God is good! I started organising workshops and marches for Global March For Elephants, Rhinos and Lions (GMFER) in 2014, the marches happen in 111 countries every year. This Global organization deals with wildlife advocacy and conservation. looking forward to working with you all on pushing the youth engagement on wildlife conservation, youth action on wildlife conservation, and wildlife advocacy!
Showing the links between wildlife conservation, biodiversity work, climate action is key on my agenda.
Pushing for international and national youth platform for conservation spearheaded by youth and government together, opening the door for all types of youth with different social-economic backgrounds, genders, and educational backgrounds to know what role they can play in wildlife conservation.
I am living in the tomorrow I created, and we need to create an army of ready youth Who are well equipped, trained, experienced, and empowered to take up the mantel across all fields in conservation; in order to restore, mitigate and protect fauna and flora for our future and well beings.
Advice to anyone interested in wildlife advocacy and conservation
Do it differently, do not be stuck in ways of conservation that have been tried and arent working, so dare to be you and bring your different approaches to the table, your innovation, creativity, and how you see the world differently is your greatest power. Also, ensure that you know why you are doing what you are doing, ensure your why is strong because conservation isn’t for the faint of heart, your why should allow you to be resilient and determined. Lastly do not be afraid to start or go alone, but make sure after you start, along the way you create a community that shares the same values and goals as you, and be open to partner with other youth, there is enough space for all of us if we work together to create it! #Ubuntu.
“For most of history, man has had to fight nature to survive. In this century he has to realize that in order to survive he has to protect it.” Jacques-Yves Cousteau Here we celebrate the unsung wildlife heroes in the grassroots doing remarkable work to conserve our wildlife heritage, Get to learn about wildlife from a ranger/ ecologist in Kenya a freelance eco-traveler, experience the diverse cultures and African heritage from the natives and take an adventure to new destinations to learn about rare attractions that are hardly talked about and to top it all up some of the best wildlife photographs that will make you reconnect to your wild side appreciate everything around us and fall in love with the natural world, because “It is not enough to love the natural world; the point is to defend and preserve it.” Edward Abbey
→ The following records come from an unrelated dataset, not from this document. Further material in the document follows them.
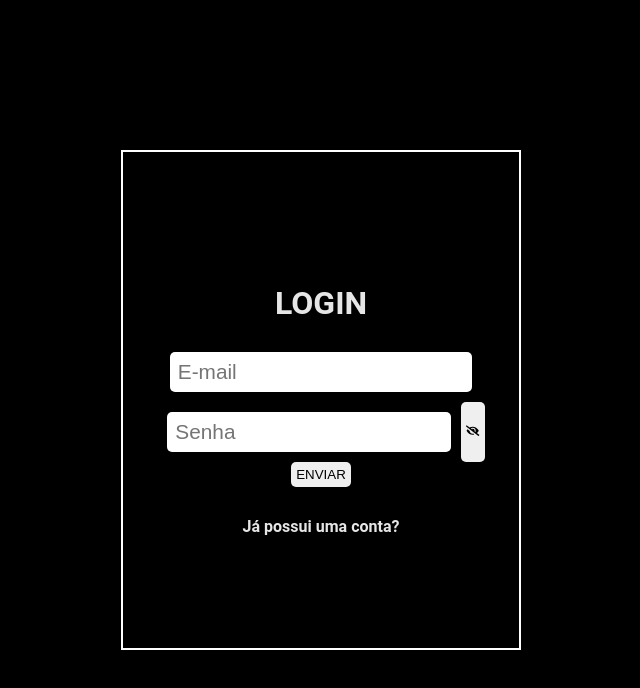
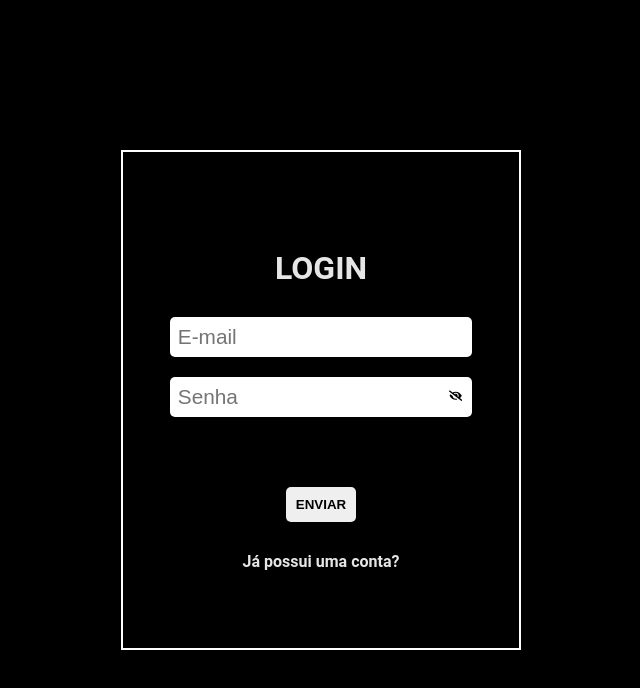
Before and after one commit to FelipeKulote/react_typescript, a React (Vite) app: page / in a window 1280 px wide. Shown: the top 688 px of the page, without its empty margins (319-959 px from the left). Built offline with nearby package versions, Linux system fonts and the light colour scheme.

Commit message:
feat: implement product cards

```diff
--- a/src/components/pages/login/login.tsx
+++ b/src/components/pages/login/login.tsx
@@ -1,5 +1,5 @@
 import { FormEvent, useState } from "react";
-import { LoginForm, StyledLogin, StyledLoginPage, StyledPassword } from "./styles";
+import { LoginForm, StyledInput, StyledLogin, StyledLoginPage } from "./styles";
 import { FaEyeSlash, FaEye } from "react-icons/fa";
 import { api } from "../../../utils/api/api";
 import { useNavigate } from "react-router-dom";
@@ -8,7 +8,7 @@ import { Loading } from "../../../utils/loading";
 export function Login() {
   const [showPassword, setShowPassword] = useState<boolean>(true);
   const [loading, setLoading] = useState<boolean>(false);
-  const [error, setError] = useState<boolean>(false);
+  const [ loginFailed, setLoginFailed ] = useState<boolean>(false);
   const navigate = useNavigate();
 
   function handleShowPassword() {
@@ -26,7 +26,7 @@ export function Login() {
     const userData = await api.login(loginPayload);
     setLoading(false);
     if (!userData) {
-      setError(true);
+      setLoginFailed(true);
       return;
     }
     navigate("/products");
@@ -42,7 +42,7 @@ export function Login() {
             <h2>LOGIN</h2>
             <StyledLogin onSubmit={handleSubmit}>
               <input type="text" placeholder="E-mail" name="email" required />
-              <StyledPassword>
+              <div>
                 <input
                   type={showPassword ? "password" : "text"}
                   placeholder="Senha"
@@ -52,9 +52,10 @@ export function Login() {
                 <button type="button" onClick={handleShowPassword}>
                   {showPassword ? <FaEyeSlash /> : <FaEye />}
                 </button>
-              </StyledPassword>
+              </div>
+            <StyledInput placeholder={ loginFailed ? "Usuário e/ou senha incorretos" : ""} />
+            <button type="submit">ENVIAR</button>
             </StyledLogin>
-            <button type="submit">ENVIAR</button>
             <h4>Já possui uma conta?</h4>
           </LoginForm>
         </StyledLoginPage>
--- a/src/components/pages/login/styles.ts
+++ b/src/components/pages/login/styles.ts
@@ -11,7 +11,7 @@ export const StyledLoginPage = styled.div`
 `;
 
 export const LoginForm = styled.div`
-padding: 30px;
+  padding: 30px;
   display: flex;
   flex-direction: column;
   align-items: center;
@@ -40,10 +40,33 @@ padding: 30px;
     font-size: 1.3rem;
   }
 
-  button {
-    padding: 5px;
+  div {
+    display: flex;
+    width: 90%;
+    margin: 10px;
     border-radius: 5px;
     border: none;
+    font-size: 1.3rem;
+
+    input {
+      border-radius: 5px 0 0 5px;
+      margin: 0;
+    }
+
+    button {
+      border-radius: 0 5px 5px 0;
+      background-color: white;
+      padding: 10px;
+      cursor: pointer;
+    }
+  }
+
+  button {
+    padding: 10px;
+    border-radius: 5px;
+    border: none;
+    cursor: pointer;
+    font-weight: 600;
   }
 `;
 
@@ -55,12 +78,7 @@ export const StyledLogin = styled.form`
   width: 100%;
 `;
 
-export const StyledPassword = styled.div`
-  display: flex;
-
-
-  button {
-    border-radius: 5px;
-
-  }
-`
+export const StyledInput = styled.input`
+  background: transparent;
+  cursor: default;
+`;
--- a/src/components/pages/products/products.tsx
+++ b/src/components/pages/products/products.tsx
@@ -1,7 +1,39 @@
+import { useEffect, useState } from "react";
+import { api } from "../../../utils/api/api";
+
+export type product = {
+  id: string;
+  image: string;
+  price: number;
+  title: string;
+  description: string;
+};
+
 export function Products() {
-    return(
-        <div>
-            <h2>Produtos</h2>
-        </div>
-    )
+  const [listProducts, setListProducts] = useState<product[]>([]);
+
+  async function findProducts() {
+    const products = await api.getProducts();
+    setListProducts(products);
+  }
+
+  useEffect(() => {
+    findProducts();
+  }, []);
+
+  return (
+    <div>
+      <h2>Produtos</h2>
+      {
+        listProducts.map((product) => (
+            <div key={product.id}>
+                <img src={product.image} alt="Imagem do produto" />
+                <h2>{product.title}</h2>
+                <h4>{product.description}</h4>
+                <h3>{product.price}</h3>
+            </div>
+        ))
+      }
+    </div>
+  );
 }
```
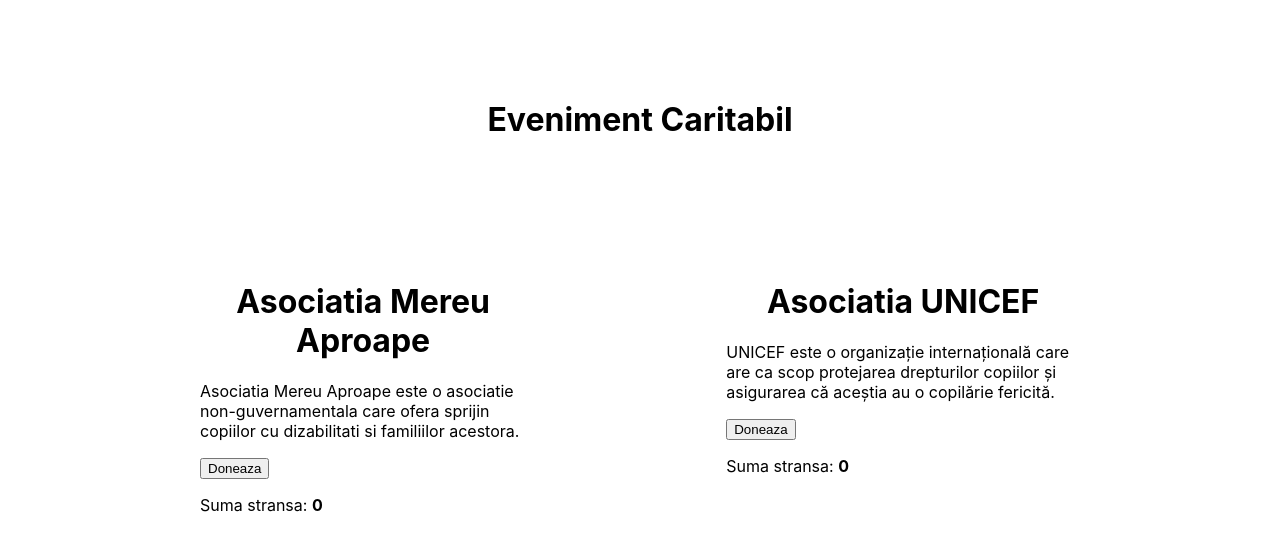
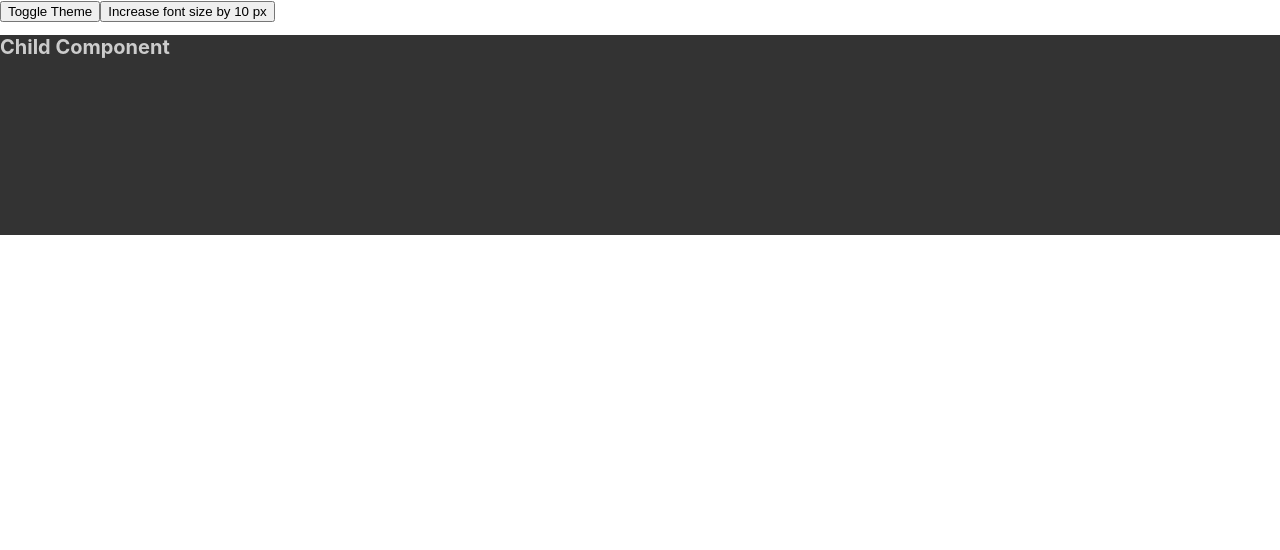
Before and after one commit to brebecaS/more_hooks_exemples, a React (Create React App) app: page / in a window 1280 px wide. Shown: the top 550 px of the page. Built offline with nearby package versions, Linux system fonts and the light colour scheme.

Commit message:
use context updates

```diff
--- a/src/App.js
+++ b/src/App.js
@@ -1,4 +1,4 @@
-import ContextComponent from "./exemple/useContextExemple/ContextComponent";
+import ComponentaParinte from "./exemple/useContextExemple/ComponentaParinte";
 import RefComponent1 from "./exemple/useRefExemple/RefComponent1";
 import RefComponent0 from "./exemple/useRefExemple/RefComponent0";
 import RefComponent2 from "./exemple/useRefExemple/RefComponent2";
@@ -7,7 +7,7 @@
 import EvenimentCaritabil from "./custom-hook/EvenimentCaritabil";
 
 function App() {
-  return <EvenimentCaritabil />;
+  return <ComponentaParinte />;
 }
 
 export default App;
--- /dev/null
+++ b/src/exemple/useContextExemple/ComponentaChild.js
@@ -0,0 +1,21 @@
+import { useContext } from "react";
+import { ThemeContext, FontSizeContext } from "./ComponentaParinte";
+
+const ComponentaChild = () => {
+  const theme = useContext(ThemeContext);
+  const fontSize = useContext(FontSizeContext);
+
+  return (
+    <div
+      style={{
+        backgroundColor: theme === "dark" ? "#333" : "#ccc",
+        color: theme === "dark" ? "#ccc" : "#333",
+        height: "200px",
+        fontSize: fontSize,
+      }}
+    >
+      <h1>Child Component</h1>
+    </div>
+  );
+};
+export default ComponentaChild;
--- a/src/exemple/useContextExemple/ComponentaIntermadiara.js
+++ /dev/null
@@ -1,9 +0,0 @@
-import ContextChildComponent from "./ContextChildComponent";
-const ComponentaIntermadiara = () => {
-  return (
-    <div>
-      <ContextChildComponent />
-    </div>
-  );
-};
-export default ComponentaIntermadiara;
--- /dev/null
+++ b/src/exemple/useContextExemple/ComponentaInttermediara.js
@@ -0,0 +1,10 @@
+import ComponentaChild from "./ComponentaChild";
+
+const ComopnentaIntermediara = () => {
+  return (
+    <div>
+      <ComponentaChild />
+    </div>
+  );
+};
+export default ComopnentaIntermediara;
--- /dev/null
+++ b/src/exemple/useContextExemple/ComponentaParinte.js
@@ -0,0 +1,33 @@
+import ComopnentaIntermediara from "./ComponentaInttermediara";
+import { useState, createContext } from "react";
+
+export const ThemeContext = createContext();
+export const FontSizeContext = createContext();
+
+const ComponentaParinte = () => {
+  const [theme, setTheme] = useState("dark");
+  const [fontSize, setFontSize] = useState(10);
+
+  return (
+    <div>
+      <button
+        onClick={() => {
+          if (theme === "dark") setTheme("light");
+          else setTheme("dark");
+        }}
+      >
+        Toggle Theme
+      </button>
+      <button onClick={() => setFontSize(fontSize + 10)}>
+        Increase font size by 10 px
+      </button>
+      <FontSizeContext.Provider value={fontSize}>
+        <ThemeContext.Provider value={theme}>
+          <ComopnentaIntermediara />
+        </ThemeContext.Provider>
+      </FontSizeContext.Provider>
+    </div>
+  );
+};
+
+export default ComponentaParinte;
--- a/src/exemple/useContextExemple/ContextChildComponent.js
+++ /dev/null
@@ -1,23 +0,0 @@
-import { useContext } from "react";
-import { ThemeContext, FontSizeContext } from "./ContextComponent";
-
-const ContextChildComponent = () => {
-  const { darkTheme } = useContext(ThemeContext);
-
-  const { fontSize } = useContext(FontSizeContext);
-
-  return (
-    <div
-      style={{
-        backgroundColor: darkTheme ? "#333" : "#ccc",
-        color: darkTheme ? "#ccc" : "#333",
-        height: "100vh",
-        fontSize: `${fontSize}px`,
-      }}
-    >
-      <h1>Context Child Component</h1>
-    </div>
-  );
-};
-
-export default ContextChildComponent;
--- a/src/exemple/useContextExemple/ContextComponent.js
+++ /dev/null
@@ -1,29 +0,0 @@
-import { useState, createContext } from "react";
-import ComponentaIntermadiara from "./ComponentaIntermadiara";
-
-export const ThemeContext = createContext();
-export const FontSizeContext = createContext();
-
-const ContextComponent = () => {
-  const [darkTheme, setDarkTheme] = useState(false);
-  const contextValue = { darkTheme: darkTheme };
-
-  const toggleTheme = () => {
-    setDarkTheme((prevDarkTheme) => {
-      if (prevDarkTheme === true) {
-        return false;
-      }
-      return true;
-    });
-  };
-
-  return (
-    <FontSizeContext.Provider value={{ fontSize: 7 }}>
-      <ThemeContext.Provider value={contextValue}>
-        <button onClick={toggleTheme}>Toggle Theme</button>
-        <ComponentaIntermadiara />
-      </ThemeContext.Provider>
-    </FontSizeContext.Provider>
-  );
-};
-export default ContextComponent;
```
Our wildlife, our responsibility. When it comes to standing up for our wildlife it’s better to be outspoken than unspoken.